Though Tribhuvan University (TU) is the oldest and the biggest university of Nepal, it has not been able to improve its examination system. Particularly astonishing is TUâ€™s grade marking system. Even those students who work hard for exams often get poor results. It is said that carelessness on the part of the professors who check the answer sheets is behind the studentsâ€™ bad grades. It is high time the TU authorities put an efficient system in place. The
teachers should be responsible because grades matter the most for studentsâ€™ future. Also, why are the student unions, which are usually active in other matters, silent on this particular problem when it affects them alike? It seems that their work is only limited to politics and when it comes to studentsâ€™ welfare they are usually numb.

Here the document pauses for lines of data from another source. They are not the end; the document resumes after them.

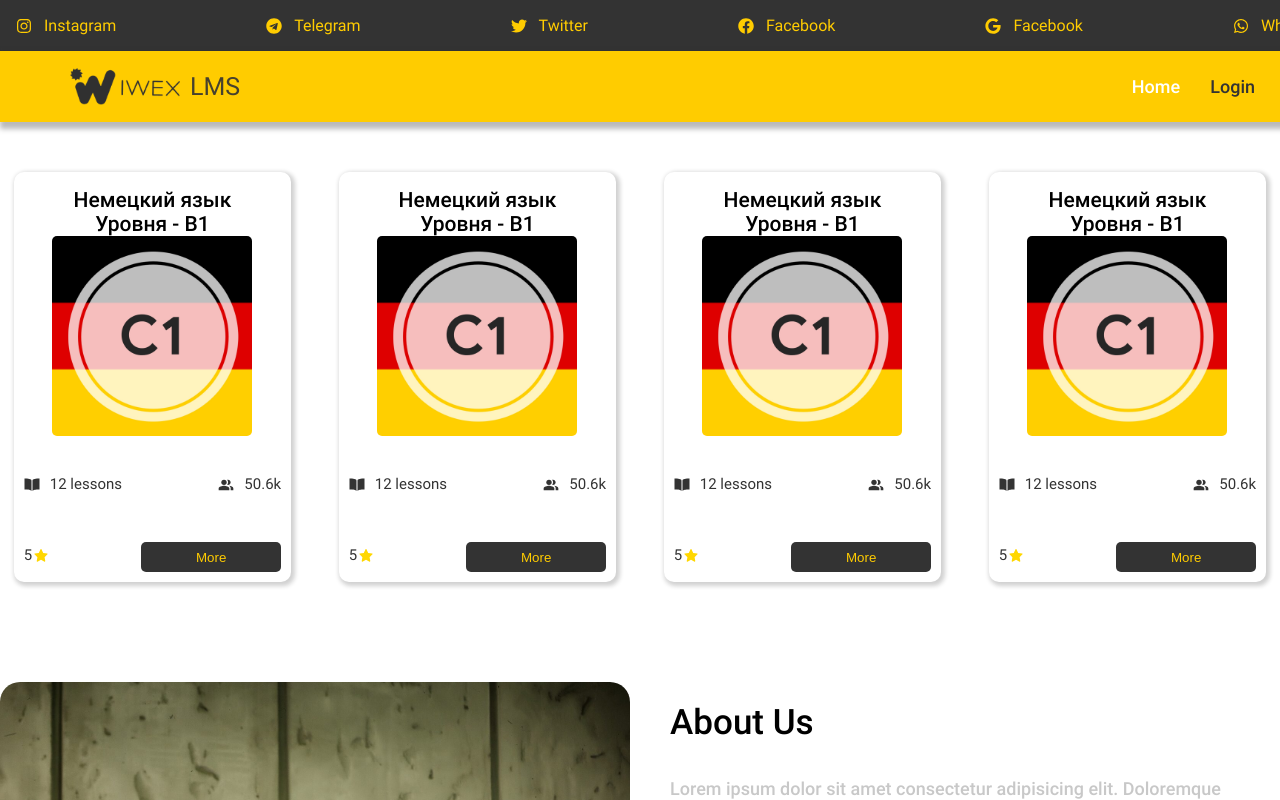
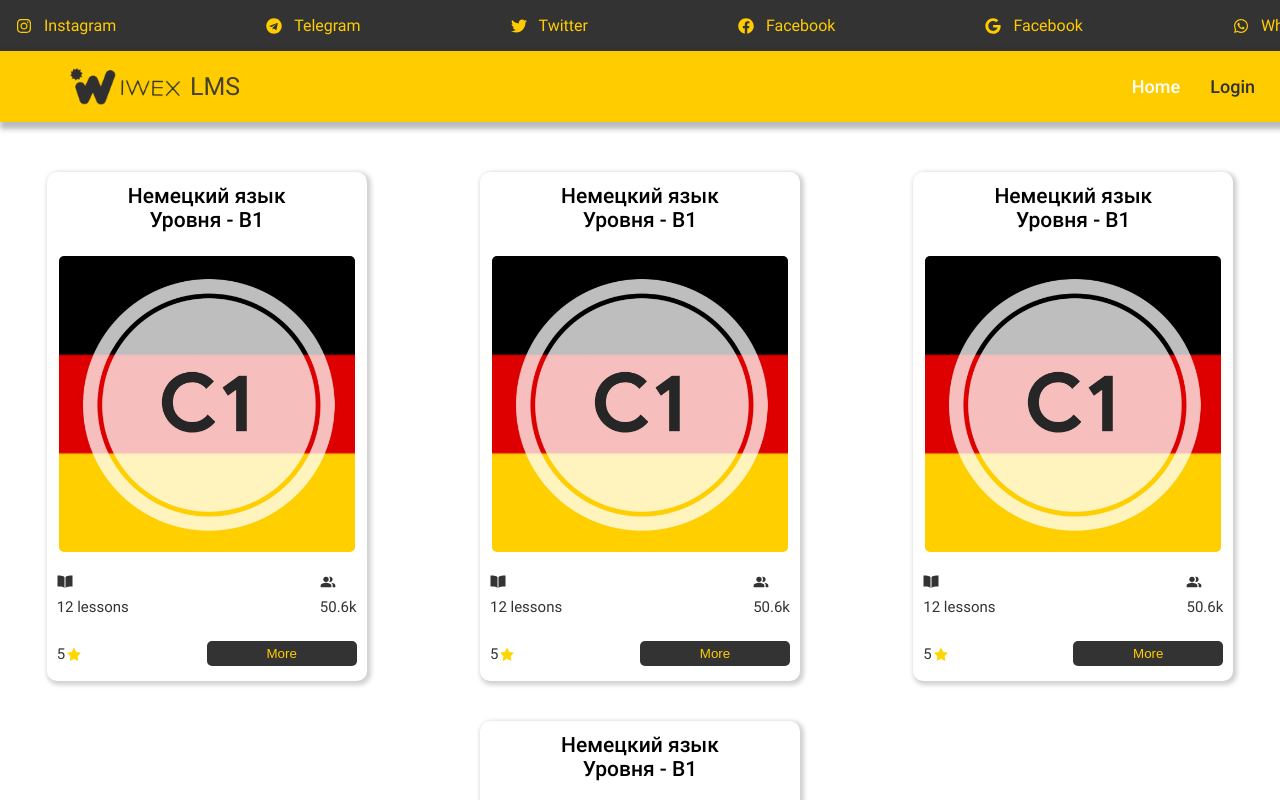
Before and after one commit to SanzharAkparaliev/iwex-lms, a React (Vite) app: page / in a window 1280 px wide. Shown: the top 800 px of the page. Built offline with nearby package versions, Linux system fonts and the light colour scheme.

Commit message:
fixed cards

```diff
--- a/src/components/Navigation/Navigation.module.css
+++ b/src/components/Navigation/Navigation.module.css
@@ -108,7 +108,7 @@
 
 @media (max-width: 768px) {
   .conteiner{
-    height: 146px;
+    padding: 3px;
   }
   .blok{
     padding: 12px;
--- a/src/components/cardG/cardg.module.css
+++ b/src/components/cardG/cardg.module.css
@@ -1,6 +1,6 @@
 .box {
   margin: 10px;
-  max-width: 280px;
+  width: 320px;
   height: auto;
   border-radius: 10px;
   box-shadow: 2px 2px 4px 2px rgba(16, 16, 16, 0.192);
@@ -11,10 +11,11 @@
   transform: scale(1.019);
 }
 .flagBox {
+  padding: 12px;
+  padding-top: 24px;
   max-width: 100%;
-  height: 200px;
+  /* height: 200px; */
   display: flex;
-  margin: 0 auto;
   justify-content: center;
 }
 .imgGer {
@@ -27,24 +28,21 @@
 
 .name {
   margin: 0 auto;
-  width: 80%;
+  width: 70%;
   font-family: Roboto;
   font-weight: 500;
   text-align: center;
   font-size: clamp(15px, 6vw, 21px);
-  padding-top: 16px;
+  padding-top: 12px;
 }
 .boxlesPepl {
   display: flex;
   justify-content: space-between;
-  margin: 25px auto;
+  margin: 0 auto;
+  gap: 140px;
 }
 .lessonsBlok {
   margin: 10px;
-  max-width: 140px;
-  display: flex;
-  justify-content: center;
-  gap: 10px;
 }
 .lessonsBlok2 {
   margin: 10px;
@@ -72,7 +70,7 @@
 
 .starANDButton {
   display: flex;
-
+  gap: 90px;
   justify-content: space-between;
   margin-top: 5px;
 }
```
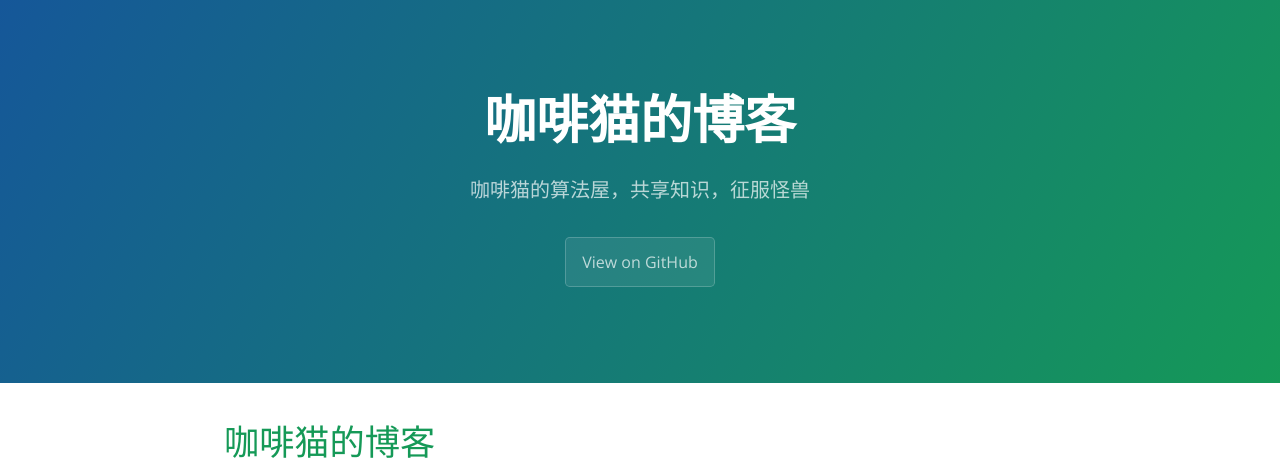
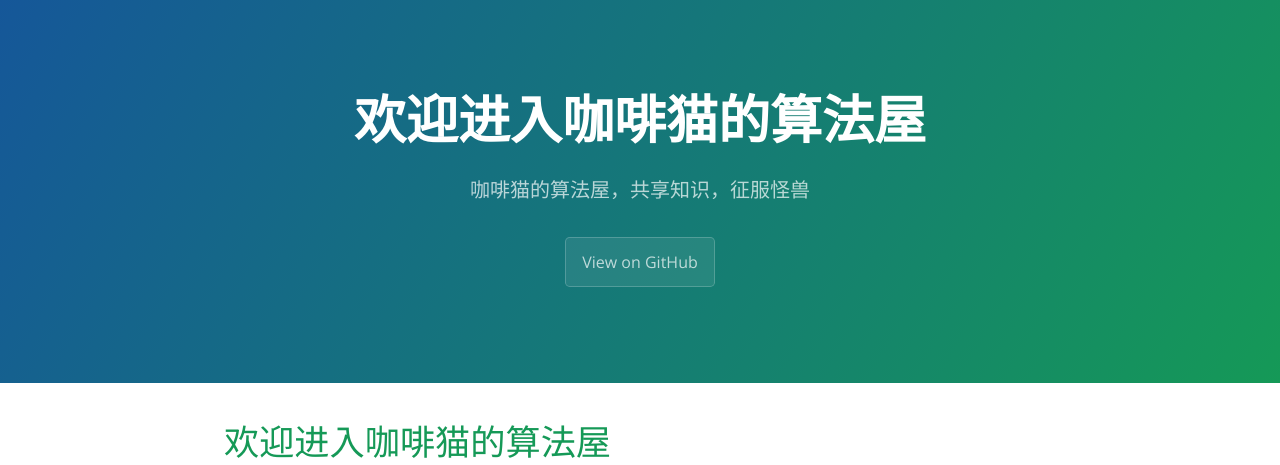
Before and after one commit to KaffeeCat/blogs, a Jekyll site: the page built from index.md, in a window 1280 px wide. Shown: the top 465 px of the page. Built offline with Jekyll 4.4.1, drawn with Linux system fonts in a browser that asks for light colours; our own code applies the rules of GitHub Pages for plain Markdown files; some of the changed text lies outside the part shown; grey boxes are pictures that could not be loaded.

Commit message:
update blog

```diff
--- a/index.md
+++ b/index.md
@@ -1,6 +1,12 @@
-# 咖啡猫的博客
-![Branching](https://guides.github.com/activities/hello-world/branching.png)
+# 欢迎进入咖啡猫的算法屋
+![Logo](https://timgsa.baidu.com/timg?image&quality=80&size=b9999_10000&sec=1577987603163&di=91c120c3f7ccbdc6ed7f9811e7ba97a1&imgtype=0&src=http%3A%2F%2Fe.hiphotos.baidu.com%2Fzhidao%2Fpic%2Fitem%2Fca1349540923dd54d25e8e8dd309b3de9c824821.jpg)
 
-### 机器视觉算法
+## 机器视觉算法
 
-### 深度学习算法
+#### 1. 图像中如何找一条直线？
+
+## 机器学习算法
+
+#### 1. 线性回归
+
+## 深度学习算法
```
Also changed, not shown: 1 other file.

Krishna Gyanwali, Tri-Chandra College, Ghantaghar
The 12-point agreement reached by the Maoists and the seven-party alliance can prove to be a landmark achievement for peace-building. But much depends on the King who has now to play a constructive role in this process because without the monarchâ€™s cooperation the current crisis is not going to end. Peace is possible only when the King agrees to return to his
limited role as a constitutional monarch as defined in the 1990 Constitution. But whether he is willing to return to such a position is a big question. Going by his actions and policy decisions since February 1 it seems that he is most unlikely to give in.
Gurudev, via e-mail